Tinnitus typically begins as an audiological (hearing) condition, and so it is generally appropriate to consult medical providers with clinical specialties in hearing health. There are two general types of hearing health providers to consider:
Audiologists (Au.D.) — Audiologists are healthcare specialists, trained in the diagnosis and treatment of hearing loss and other hearing-related disorders. Audiologists can perform an array of hearing tests, interpret test results, fit and adjust hearing aids, and advise on the selection and use of hearing assistance tools. In general, audiologists are the best, first option for the vast majority of tinnitus cases.
Otolaryngologists (E.N.T.) — Otolaryngologists are medical physicians specializing in the integrated systems of the ear, nose, and throat (which is where the acronym E.N.T. comes from). They are trained surgeons, who can manage and treat physical issues within the ear. Generally, otolaryngologists are best suited to treat less common forms of tinnitus, caused by treatable medical maladies in the ear.

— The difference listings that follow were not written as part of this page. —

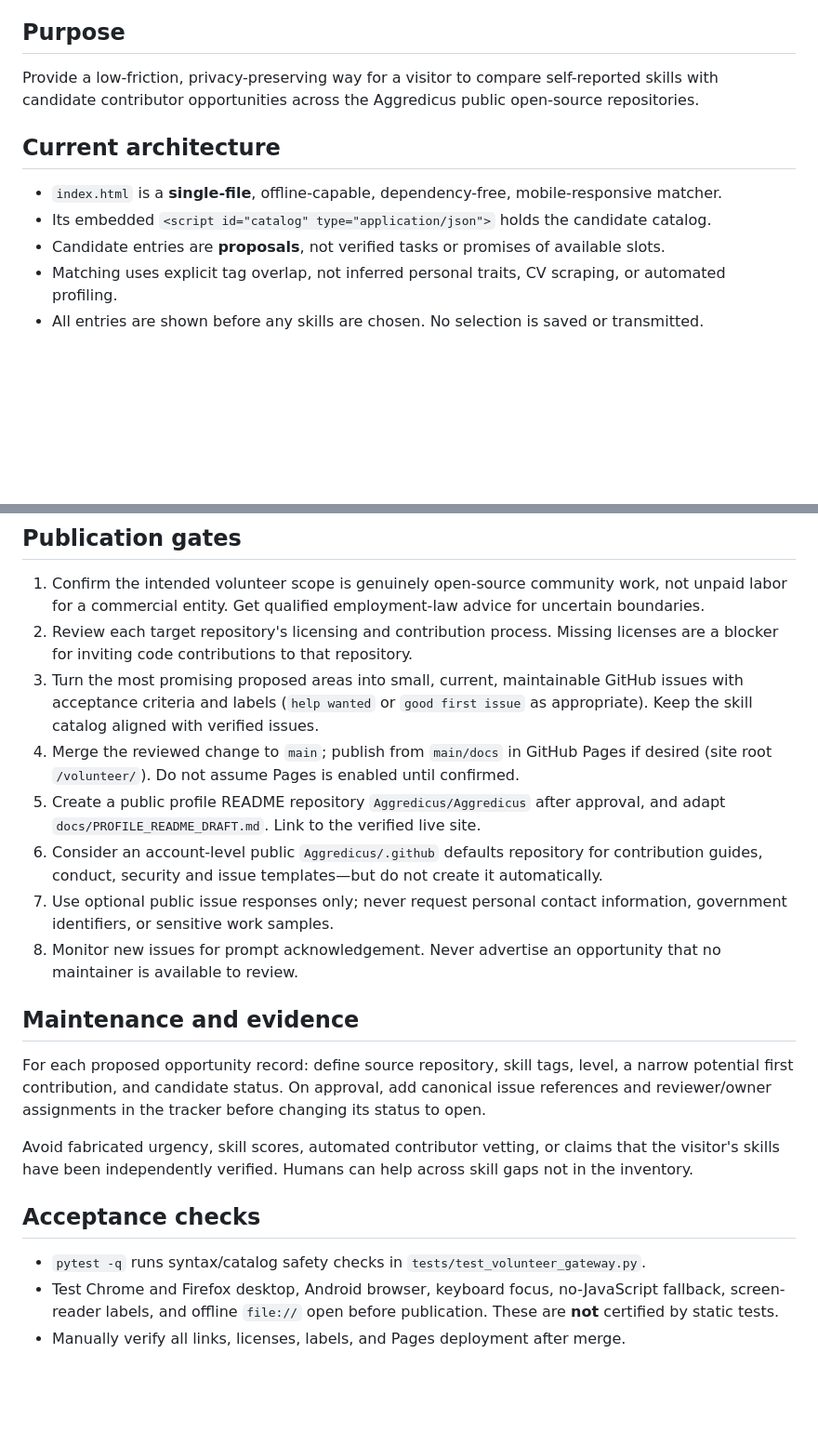
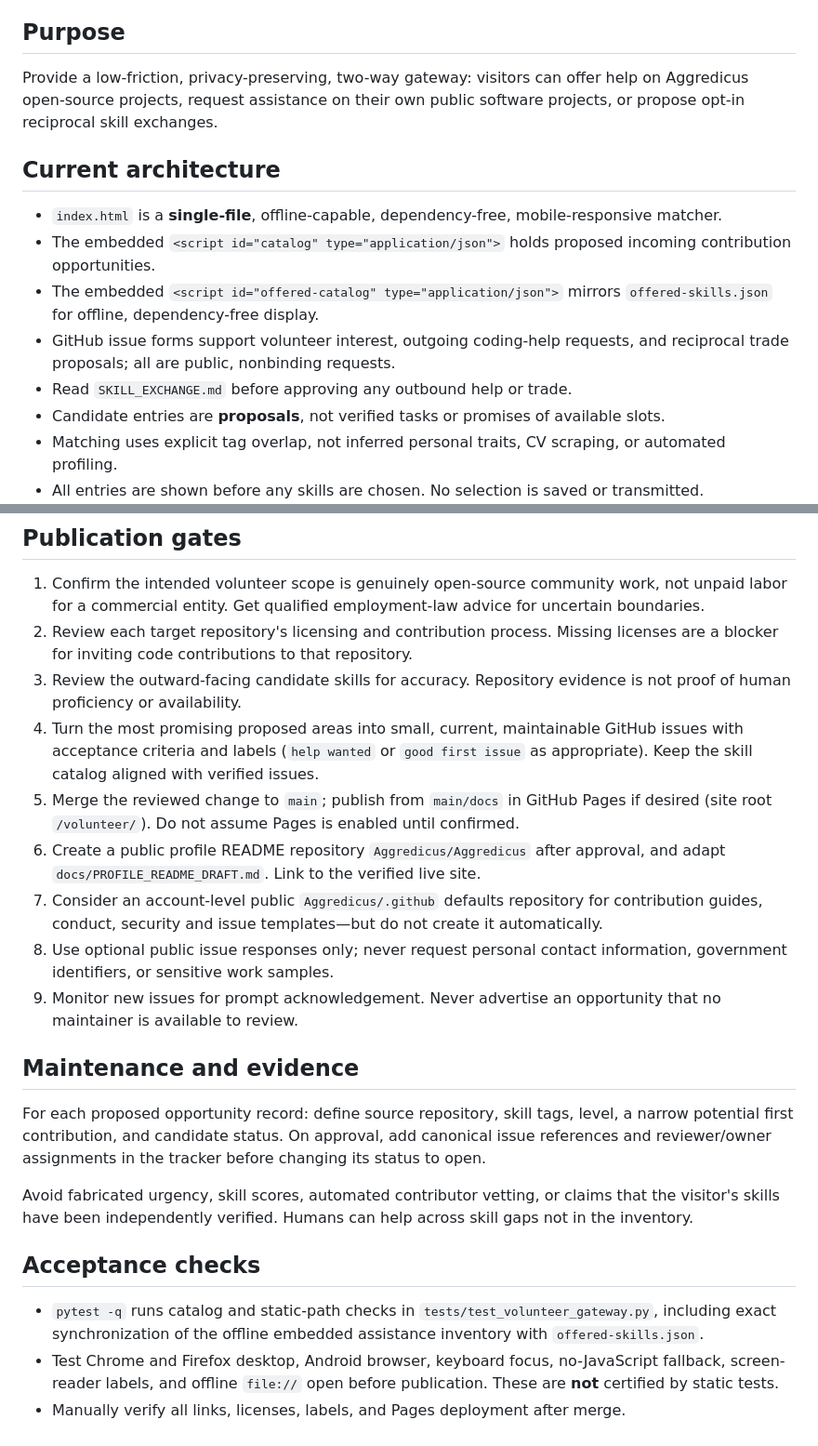
Before and after one commit to Aggredicus/Codex-Agent-Workshop, a Markdown page: docs/volunteer/OPERATIONS.md, 2 parts joined by grey strips. Shown at 93% size. GitHub-like rendering; blank space fills up the shorter version.

Commit message:
docs(community): explain two-way portal and publication gates

```diff
--- a/docs/volunteer/OPERATIONS.md
+++ b/docs/volunteer/OPERATIONS.md
@@ -3,11 +3,14 @@
 Status: **draft**. This page is not a published call for volunteers until approved, merged, and linked from the profile.
 
 ## Purpose
-Provide a low-friction, privacy-preserving way for a visitor to compare self-reported skills with candidate contributor opportunities across the Aggredicus public open-source repositories.
+Provide a low-friction, privacy-preserving, two-way gateway: visitors can offer help on Aggredicus open-source projects, request assistance on their own public software projects, or propose opt-in reciprocal skill exchanges.
 
 ## Current architecture
 - `index.html` is a **single-file**, offline-capable, dependency-free, mobile-responsive matcher.
-- Its embedded `<script id="catalog" type="application/json">` holds the candidate catalog.
+- The embedded `<script id="catalog" type="application/json">` holds proposed incoming contribution opportunities.
+- The embedded `<script id="offered-catalog" type="application/json">` mirrors `offered-skills.json` for offline, dependency-free display.
+- GitHub issue forms support volunteer interest, outgoing coding-help requests, and reciprocal trade proposals; all are public, nonbinding requests.
+- Read `SKILL_EXCHANGE.md` before approving any outbound help or trade.
 - Candidate entries are **proposals**, not verified tasks or promises of available slots.
 - Matching uses explicit tag overlap, not inferred personal traits, CV scraping, or automated profiling.
 - All entries are shown before any skills are chosen. No selection is saved or transmitted.
@@ -17,12 +20,13 @@ Provide a low-friction, privacy-preserving way for a visitor to compare self-rep
 ## Publication gates
 1. Confirm the intended volunteer scope is genuinely open-source community work, not unpaid labor for a commercial entity. Get qualified employment-law advice for uncertain boundaries.
 2. Review each target repository's licensing and contribution process. Missing licenses are a blocker for inviting code contributions to that repository.
-3. Turn the most promising proposed areas into small, current, maintainable GitHub issues with acceptance criteria and labels (`help wanted` or `good first issue` as appropriate). Keep the skill catalog aligned with verified issues.
-4. Merge the reviewed change to `main`; publish from `main/docs` in GitHub Pages if desired (site root `/volunteer/`). Do not assume Pages is enabled until confirmed.
-5. Create a public profile README repository `Aggredicus/Aggredicus` after approval, and adapt `docs/PROFILE_README_DRAFT.md`. Link to the verified live site.
-6. Consider an account-level public `Aggredicus/.github` defaults repository for contribution guides, conduct, security and issue templates—but do not create it automatically.
-7. Use optional public issue responses only; never request personal contact information, government identifiers, or sensitive work samples.
-8. Monitor new issues for prompt acknowledgement. Never advertise an opportunity that no maintainer is available to review.
+3. Review the outward-facing candidate skills for accuracy. Repository evidence is not proof of human proficiency or availability.
+4. Turn the most promising proposed areas into small, current, maintainable GitHub issues with acceptance criteria and labels (`help wanted` or `good first issue` as appropriate). Keep the skill catalog aligned with verified issues.
+5. Merge the reviewed change to `main`; publish from `main/docs` in GitHub Pages if desired (site root `/volunteer/`). Do not assume Pages is enabled until confirmed.
+6. Create a public profile README repository `Aggredicus/Aggredicus` after approval, and adapt `docs/PROFILE_README_DRAFT.md`. Link to the verified live site.
+7. Consider an account-level public `Aggredicus/.github` defaults repository for contribution guides, conduct, security and issue templates—but do not create it automatically.
+8. Use optional public issue responses only; never request personal contact information, government identifiers, or sensitive work samples.
+9. Monitor new issues for prompt acknowledgement. Never advertise an opportunity that no maintainer is available to review.
 
 ## Maintenance and evidence
 For each proposed opportunity record: define source repository, skill tags, level, a narrow potential first contribution, and candidate status. On approval, add canonical issue references and reviewer/owner assignments in the tracker before changing its status to open.
@@ -30,6 +34,6 @@ For each proposed opportunity record: define source repository, skill tags, leve
 Avoid fabricated urgency, skill scores, automated contributor vetting, or claims that the visitor's skills have been independently verified. Humans can help across skill gaps not in the inventory.
 
 ## Acceptance checks
-- `pytest -q` runs syntax/catalog safety checks in `tests/test_volunteer_gateway.py`.
+- `pytest -q` runs catalog and static-path checks in `tests/test_volunteer_gateway.py`, including exact synchronization of the offline embedded assistance inventory with `offered-skills.json`.
 - Test Chrome and Firefox desktop, Android browser, keyboard focus, no-JavaScript fallback, screen-reader labels, and offline `file://` open before publication. These are **not** certified by static tests.
 - Manually verify all links, licenses, labels, and Pages deployment after merge.
```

An audiologist (Au.D) or otolaryngologist (E.N.T.) may be able to provide a more precise diagnosis for your symptoms and identify the specific causes for your tinnitus, which informs the best treatment option for your condition. An Au.D. or E.N.T. with training and knowledge of tinnitus should be able to discuss an array of tinnitus management options, and help identify the best strategy for your specific medical situation.
Common causes of tinnitus
In many people, tinnitus is caused by one of these conditions:
• Age-related hearing loss. For many people, hearing worsens with age, usually starting around age 60. Hearing loss can cause tinnitus. The medical term for this type of hearing loss is presbycusis.
• Exposure to loud noise. Loud noises, such as those from heavy equipment, chain saws and firearms, are common sources of noise-related hearing loss. Portable music devices, such as MP3 players or iPods, also can cause noise-related hearing loss if played loudly for long periods. Tinnitus caused by short-term exposure, such as attending a loud concert, usually goes away; long-term exposure to loud sound can cause permanent damage.
• Earwax blockage. Earwax protects your ear canal by trapping dirt and slowing the growth of bacteria. When too much earwax accumulates, it becomes too hard to wash away naturally, causing hearing loss or irritation of the eardrum, which can lead to tinnitus.
• Ear bone changes. Stiffening of the bones in your middle ear (otosclerosis) may affect your hearing and cause tinnitus. This condition, caused by abnormal bone growth, tends to run in families.
While commonly referred to as “ringing in the ears,” tinnitus can actually manifest in a variety of different perceived sounds, both tonal and pulsing.
In almost all cases, tinnitus is a subjective noise, meaning that only the person who has tinnitus can hear it. People describe hearing different sounds: ringing, hissing, static, crickets, screeching, whooshing, roaring, pulsing, ocean waves, buzzing, dial tones, even music.
In general, there are three ways to describe a patient’s personal perception of the tinnitus sound:
Tonal Tinnitus: The perception of near-continuous sound (or overlapping sounds) with well-defined frequencies. The perceived volume of the tinnitus often fluctuates. Tonal tinnitus is generally associated with subjective tinnitus.
Pulsatile Tinnitus: The perception of pulsing sounds, often in-beat with the patient’s heartbeat. Pulsatile tinnitus is often associated with objective and somatic tinnitus.
Musical Tinnitus: The perception of music or singing, sometimes the same tune on a constant loop. Also known as Musical Ear Syndrome, Musical Tinnitus is very rare.
There is some scientific evidence that a patient’s tonal perception of tinnitus is influenced by the etiology (the underlying cause) of their tinnitus. However, current science has not identified a definitive correlation.
Consider seeing a behavioral health therapist
Tinnitus symptoms often generate feelings of despair and anxiety in many patients. Current estimates suggest that 48-78% of patients with severe tinnitus also experience depression, anxiety, or some other behavioral disorder. A trained behavioral health therapist may be able to help alleviate some of the negative emotional baggage associated with your tinnitus. There are several behavioral and educational treatment programs specifically for tinnitus management; general psychological therapy may also be beneficial.
• Find ways to increase relaxation. Patients often report that their tinnitus is less burdensome when they are relaxed. Find the activities and behaviors that best help you relax: exercise, yoga, meditation, soothing music, anything that helps you be calm and content.
• Get a good night’s sleep. Sleeping isn’t easy when you have tinnitus, but getting a restful night’s sleep can improve your overall health and may minimize the perceived intensity of tinnitus during waking hours. Many patients use sound machines, radio static, or a fan to mask their tinnitus and help them fall and stay asleep. You may also want to consider how your use of caffeine, alcohol, cigarettes, and other drugs impact your ability to sleep.